The coalition includes faith investors such as The Sisters of St. Francis of Philadelphia and the Interfaith Center on Corporate Responsibility (ICCR) and the move is believed to be Magaziner’s first co-filing.
Magaziner, who used to work at SRI firm Trillium Asset Management, wrote to Wells Fargo this week announcing he would co-file the resolution on behalf of the State’s taxpayers and public employees.
The Employees’ Retirement System of Rhode Island owns 143,656 shares of Wells Fargo stock.
Magaziner wrote: “We are concerned that the conditions that led to such widespread misbehaviour across the company still have yet to fully be corrected.
“Our office has a fiduciary duty to ensure that companies in which we invest act in the best interest of the underlying investors, including the Rhode Island public employees whom we serve.”
According to Tim Brennan, treasurer and chief financial officer of the Unitarian Universalist Association, Wells Fargo has an “admirable” Code of Ethics and Business Conduct.“The problem is you get the behavior you reward, and the incentive systems at Wells Fargo led employees to take actions that made a mockery of the Code,” Brennan said in a statement published by the ICCR.
Magaziner has in the past opposed executive pay packages and last month the state’s Investment Commission voted to terminate its exposure to seven hedge funds and redeem $585m under his ‘Back to Basics’ investment strategy.
The coalition of investors has defined the scope of the review report as follows:
1. An analysis of the impacts on the bank, its reputation, customers, and investors;
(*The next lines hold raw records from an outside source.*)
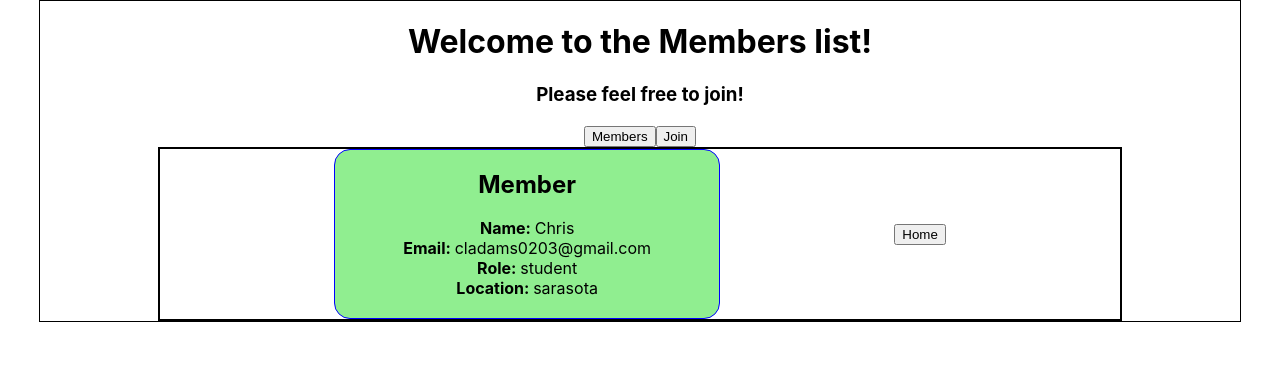
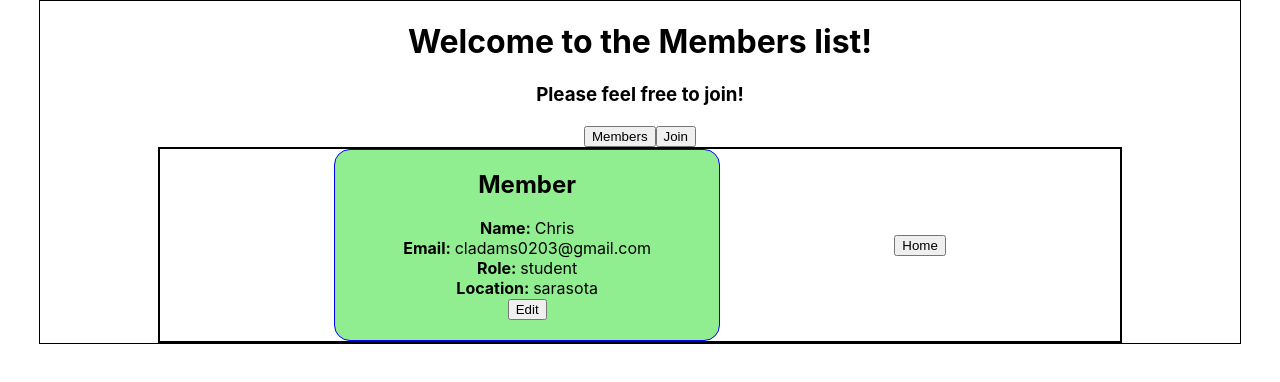
Before and after one commit to Web-29-TLs/team-builder, a React (Create React App) app: page /members in a window 1280 px wide. Shown: the top 382 px of the page. Built offline with nearby package versions, Linux system fonts and the light colour scheme.

Commit message:
finished first part of stretch goals

```diff
--- a/src/App.js
+++ b/src/App.js
@@ -9,6 +9,9 @@ import './App.css';
 
 function App() {
   const [members, setMembers] = useState([{name: 'Chris', email: 'cladams0203@gmail.com', role: 'student', location: 'sarasota'}])
+  const [memberToEdit, editMember] = useState({name:'', email: '', role: '', location: ''});
+
+
 
   const addMember = (newMember) => {
 
@@ -18,8 +21,8 @@ function App() {
   return (
     <div className="App">
     <Route path={`/`} component={Home} />
-    <Route path={`/members`}  render={props => <MembersList {...props} members={members} />} />
-    <Route path={`/add-member`} render={props => <Form {...props} addMember={addMember} />} />
+    <Route path={`/members`}  render={props => <MembersList {...props} members={members} editMember={editMember} />} />
+    <Route path={`/add-member`} render={props => <Form {...props} addMember={addMember} memberToEdit={memberToEdit} />} />
 
     </div>
   );
--- a/src/components/Form.js
+++ b/src/components/Form.js
@@ -1,8 +1,12 @@
-import React, { useState } from 'react';
+import React, { useState, useEffect } from 'react';
 import { Link } from 'react-router-dom';
 
 function Form(props) {
     const [input, setInput] = useState({name:'', email: '', role: '', location: ''})
+    console.log(props)
+    useEffect(() => {
+        setInput(props.memberToEdit);
+    }, [props.memberToEdit])
 
     const handleChange = event => {
         setInput({...input, [event.target.name]: event.target.value})
--- a/src/components/MemberCard.js
+++ b/src/components/MemberCard.js
@@ -1,5 +1,6 @@
 import React from 'react';
 import styled from 'styled-components';
+import { Link } from 'react-router-dom';
 
 const CardDiv = styled.div `
     display: flex;
@@ -17,7 +18,7 @@ const Span = styled.span `
 `
 
 function MemberCard(props) {
-   console.log(props.member)
+//    console.log(props)
     const { name, email, role, location } = props.member
     return(
         <CardDiv>
@@ -26,7 +27,9 @@ function MemberCard(props) {
             <div><Span>Email: </Span>{email}</div>
             <div><Span>Role: </Span>{role}</div>
             <div><Span>Location: </Span>{location}</div>
-
+            <Link to={`/add-member`}>
+                <button onClick={() => props.editMember(props.member)}>Edit</button>
+            </Link>
         </CardDiv>
     )
 }
--- a/src/components/MembersList.js
+++ b/src/components/MembersList.js
@@ -13,13 +13,13 @@ const CardContainer = styled.div `
 `
 
 function MembersList(props) {
-    console.log(props.members)
+
     return(
         <CardContainer>
         {props.members.map((item, index) => {
 
             return(
-                <MemberCard key={index} member={item} />
+                <MemberCard key={index} member={item} editMember={props.editMember} />
             )
         })}
         <Link to={`/`}>
```
Lines whose indentation alone changed are shown as unchanged.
2. Changes implemented or planned to strengthen corporate culture and instill a commitment to high ethical standards at all employee levels;
3. Improvements in risk management and controls, including new or revised policies and investment in people or technological solutions;
4. Evidence that incentive systems are aligned with customers’ best interests.
5. Changes in Board oversight of risk management processes;
6. Assessment plans to evaluate the adequacy of changes instituted over time;
7. Other steps to rebuild trust with key stakeholders—regulators, customers, and shareholders.